I told her to ignore the boy so that he would get bored. I told her what is a "poker face" from the article and we practised it which made her laugh. I told her that she can busy herself with drawing comics (which she likes) or reading and ignore him if he disturbs her again and then we role played the situation. First she pretended to be the boy and I practised ignoring her and then I became the boy and she practised ignoring me while I pretended to call her names. That was good fun.
Finally, I went to see the teacher. (even though there was only a few more days left to school). I had the impression that the teacher felt that I may be overeacting because she said "This is very common. The kids call each other names all the time." I would not call it bullying she said. I would say it is teasing."
Oh well. I agreed with her that it is common and it makes a teacher's job very difficult if every parent were to complain each time their child is called stupid since there are 40 over students. I did not want to disagree with the teacher so I just smiled at her and said yes maybe she is not used to it but I hope you can do something about it.
Though, I personally think that if the teasing is constant, spiteful and mean to the extent that it hurts and scares the child, then it has crossed the line and is no longer fun or funny teasing. If the teacher thinks otherwise that is her prerogative and I do not blame her for thinking so in her position. I am not there to argue with her but to get things done.
The teacher agreed to switch their places. I also gently asked whether the teacher could have a word with the boy to leave my girl alone and to have a word with my girl to go to her if it happens again. I told the teacher that it is better for this to come from her than from us because to a child, the teacher is always right and the teacher's words "is like gold". If I were to tell her, she would just say "No mummy, I am scared. I don't want to tell teacher." This, I hope would prevent the situation from getting worse.
The boy saw me and looked at me with knowledge and recognition in his eyes. I just pretended not to see him though I would have loved to give him a glare and a word or two. However, I don't think it is in my place to give him a lesson or teach him. Not unless the bullying is physical, in which case, I think his parents should be involved.
And that was that. I hope we don't hear anymore of this.
The boy gives me the impression that he comes from a well to do family. My girl tells me that he is often talking about going for overseas holidays. He would buy gifts for friends and discard them if they didn't want them only to buy the very same thing again the next day at the school shop. When there is a school funfare, his parents give him a lot of money to spend to his liking. He likes to sing pop songs in class and has 200 over facebook friends. And he is not stupid. He was number 1 in class in std 1. He sounds like a poor little rich boy to me since he has to behave this way to get attention and feel powerful.

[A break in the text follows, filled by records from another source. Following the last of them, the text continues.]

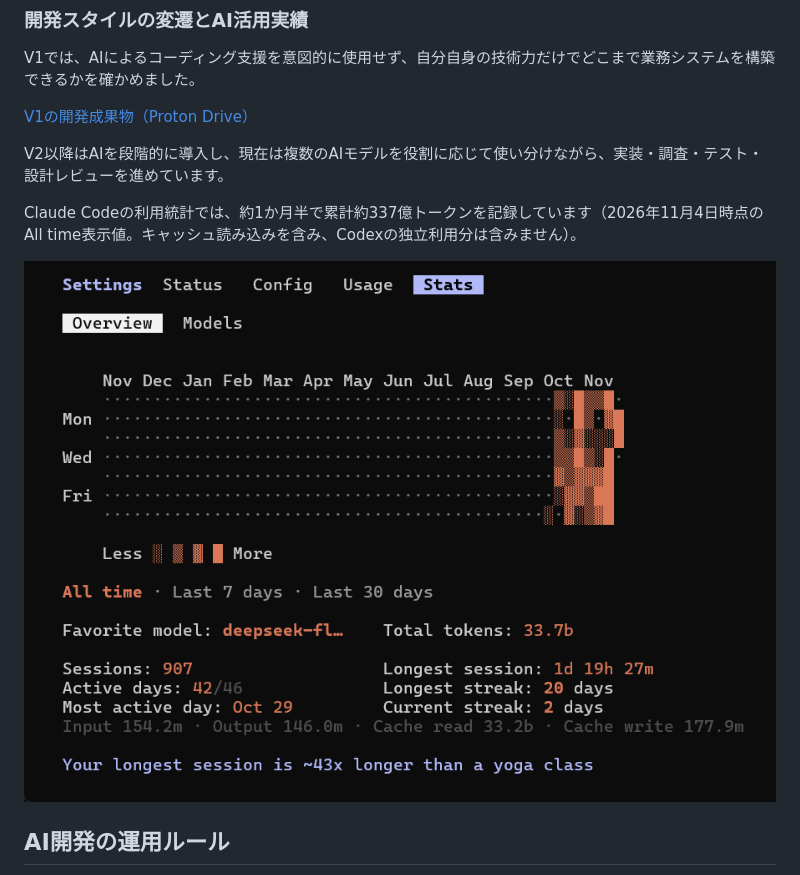
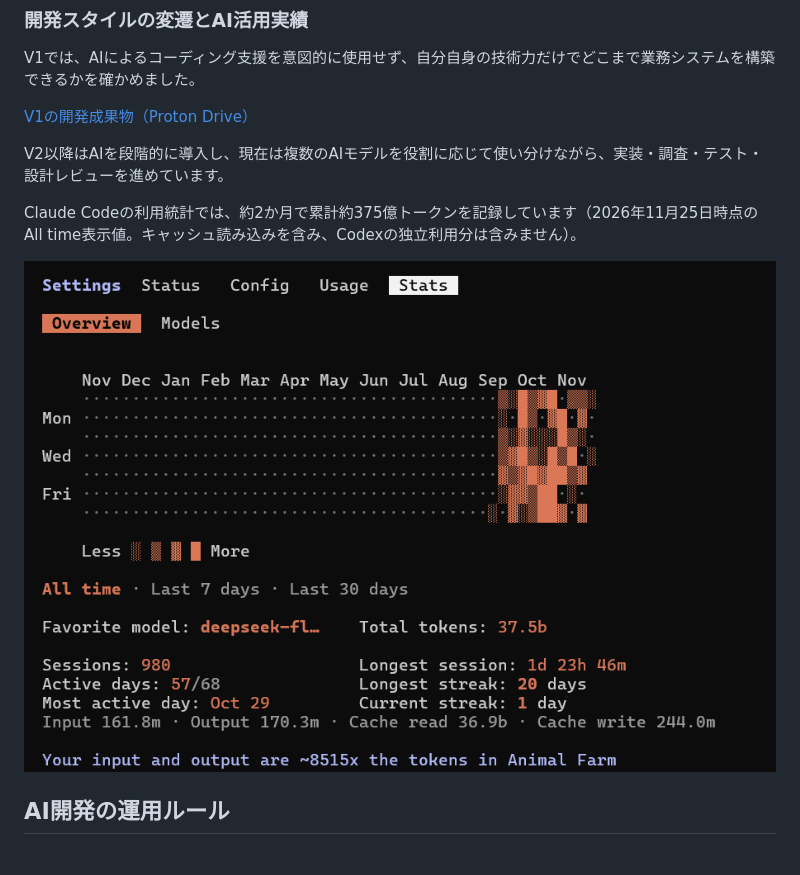
Before and after one commit to miaowutat-stack/ses-ai-business-platform-history, a Markdown page: README.md, the part around one of its changes. GitHub-like rendering; pictures changed too: assets/ai-usage-claude-code-20261104.png (deleted), assets/ai-usage-claude-code-20261125.png (added).

Commit message:
更新

```diff
--- a/README.md
+++ b/README.md
@@ -119,9 +119,9 @@ V1では、AIによるコーディング支援を意図的に使用せず、自
 
 V2以降はAIを段階的に導入し、現在は複数のAIモデルを役割に応じて使い分けながら、実装・調査・テスト・設計レビューを進めています。
 
-Claude Codeの利用統計では、約1か月半で累計約337億トークンを記録しています（2026年11月4日時点のAll time表示値。キャッシュ読み込みを含み、Codexの独立利用分は含みません）。
+Claude Codeの利用統計では、約2か月で累計約375億トークンを記録しています（2026年11月25日時点のAll time表示値。キャッシュ読み込みを含み、Codexの独立利用分は含みません）。
 
-[![Claude Codeの利用統計（Stats → Overview、2026年11月4日時点）](assets/ai-usage-claude-code-20261104.png)](assets/ai-usage-claude-code-20261104.png)
+[![Claude Codeの利用統計（Stats → Overview、2026年11月25日時点）](assets/ai-usage-claude-code-20261125.png)](assets/ai-usage-claude-code-20261125.png)
 
 ## AI開発の運用ルール
 
```
Also changed, not shown: other parts of README.md (+1 -1 lines), 2 other files.
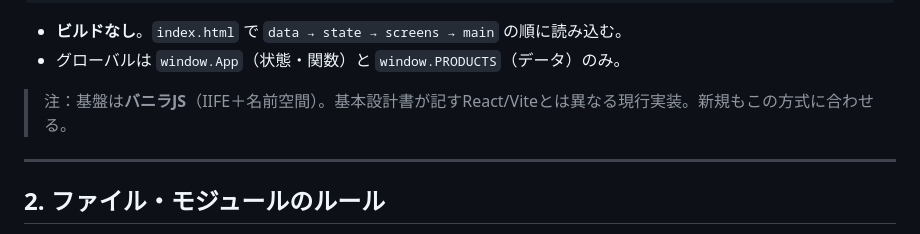
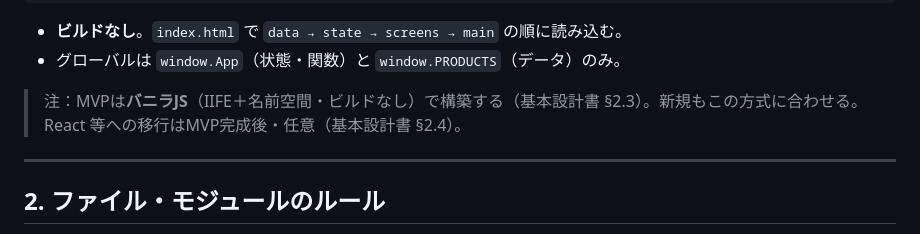
Before and after one commit to itiwoja/tazimagumi_dev_team, a Markdown page: docs/guidelines/コーディング規約_命名規則_v1.0.md, the part around the change. Drawn GitHub-style.

```diff
--- a/docs/guidelines/コーディング規約_命名規則_v1.0.md
+++ b/docs/guidelines/コーディング規約_命名規則_v1.0.md
@@ -24,7 +24,7 @@ app/
 - **ビルドなし**。`index.html` で `data → state → screens → main` の順に読み込む。
 - グローバルは `window.App`（状態・関数）と `window.PRODUCTS`（データ）のみ。
 
-> 注：基盤は**バニラJS**（IIFE＋名前空間）。基本設計書が記すReact/Viteとは異なる現行実装。新規もこの方式に合わせる。
+> 注：MVPは**バニラJS**（IIFE＋名前空間・ビルドなし）で構築する（基本設計書 §2.3）。新規もこの方式に合わせる。React 等への移行はMVP完成後・任意（基本設計書 §2.4）。
 
 ---
 
```
Also changed, not shown: docs/specs/企画書_v5.3.md (+3 -2 lines), docs/specs/基本設計書_v1.0.md (+20 -9 lines).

Many people think that bullying must be physical, pushing, shoving, extorting money etc . However, verbal bullying can hurt and nowadays even cyber bullying has even caused youngsters to commit suicide. I think that as parents we must be sensitive to our children and believe in them. Never brush them aside and tell them to "just stand up for yourself." We should give them our moral support and encouragement but not overdo that too because children must be given the room to learn and discover ways of dealing with people and situations on their own too. It is a fine line... deciding whether or when to step in.